5 First Steps Determine if it is financially viable. Determine if the site is viable.Contact Georgia Solar Energy Association.Set up a meeting with a solar company and toured their plant.Meet with engineering firm to get proposals and cost estimates.
6 Initial Findings 300 kW for Eton Water Plant 700 kW for Office and W.W Treatment PlantTotal 1,000 kW or 1 MegawattPrice $3.10 per watt total $3.1million30% Rebate not applicable for municipalities would have to do a lease/purchase with a private firm.Projected savings of $5.0 million after 25 years with 5% power rate increase and with 30% rebate and be cash positive after 2 years.

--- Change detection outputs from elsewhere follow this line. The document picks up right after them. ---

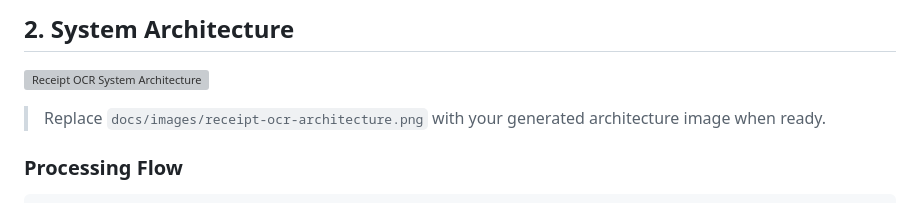
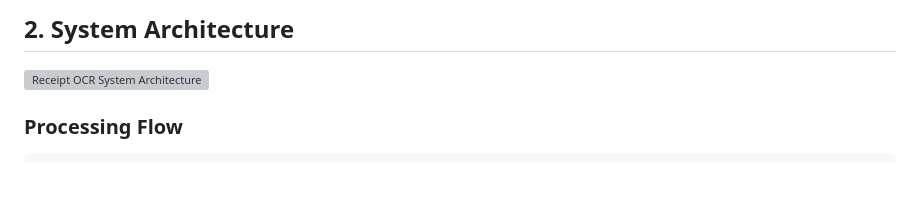
Before and after one commit to Namratapatel9027/Receipt_OCR_Information_Extraction_system_using_Computer_Vision, a Markdown page: README.md, the part around the change. GitHub-like rendering; blank space fills up the shorter version; grey boxes are pictures that could not be loaded.

```diff
--- a/README.md
+++ b/README.md
@@ -56,7 +56,6 @@ The final output is a structured JSON response.
 
 ![Receipt OCR System Architecture](irps_architecture.png)
 
-> Replace `docs/images/receipt-ocr-architecture.png` with your generated architecture image when ready.
 
 ### Processing Flow
 
```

7 Next StepContacted Jason Bodwell at GEFA about Energy Conservation Loan for Solar.Contacted Patricia Nardone at Georgia Power Energy Services after she did a presentation at a GAWP Executive Lunch.Georgia Power Energy Services Department works with commercial and industrial customers on energy saving projects from changing to more efficient fixtures, installing generators and solar projects.
8 New FindingsIt is determined Eton Water Plant was not feasible due to the constant power use over a 24 hour period and flood plain issues.The Waste Water Plant without the main office was a viable option due to a majority of the power being used during peak solar timesSimilar school projects were being installed for around $2.00 per kilowattIt was possible to partner with a private investor to take advantage of the 30% incentiveUsing actual bills and rate summaries a more conservative savings of around $2.0 million over 25 years using interest rates from similar projects and becoming cash positive after 5 years.
9 Project Delays Flood plain issues Financing evaluations Determining best way to connect to the gridHow to incorporate main office into the plan.Determining actual size of the systemApplying for Georgia Power solar power buy back plan.
10 Moving ForwardDecided not to challenge new 2010 flood plain elevations and install taller racking system.Received approval from GEFA for $3,000,000 at 1.3% and $300,000 in principal forgiveness.RFP for financing with 30% incentive.We would purchase line feeding main office and the waste water plant and sign a maintenance agreement with Georgia Power.Install primary meter at the main office allowing it to be connected to solar power.Determined one mega watt system would be best.Determined long term pay back for using the power generated would be better than selling back.
11 Financing RFP for financing rates ranged from 2.89% to 3.92%. Project was considered to small by the lenders to consider 30% incentive for a lease purchase.GEFA 1.03% interest rate with $300,000 in principal forgiveness.
12 Final NumbersRFP for installation had five bidders low bid was 1.85 million Inman Solar.Engineering cost and purchasing line from Georgia Power approximately $300,000.Anticipated total cost of 2.2 million or $2.20 per watt, with $300,000 forgiveness borrow 1.9 million, payments would be approximately $8,800 per month.$5,000 annually for Georgia Power to maintain the system.Cash positive first year.Approximately 4.0 million savings over 25 years based on 5% annual power rate increase ( averaged over 8% annually for last 5 years) does not include buy back for any excess power generated and put back on the grid.
13 Lessons LearnedUse a consultant that has experience with solar projects.Make sure solar is a good option for your facility.Understand your power rates and times of usage.Be very specific in your RFP when choosing a contractor.Hold a Pre-Bid Meeting to ensure all contractors understand the requirements.
14 Contact InformationStephen Smith- Chatsworth Water WorksPatricia Nardone- Georgia Power Energy ServicesJason Bodwell- GEFA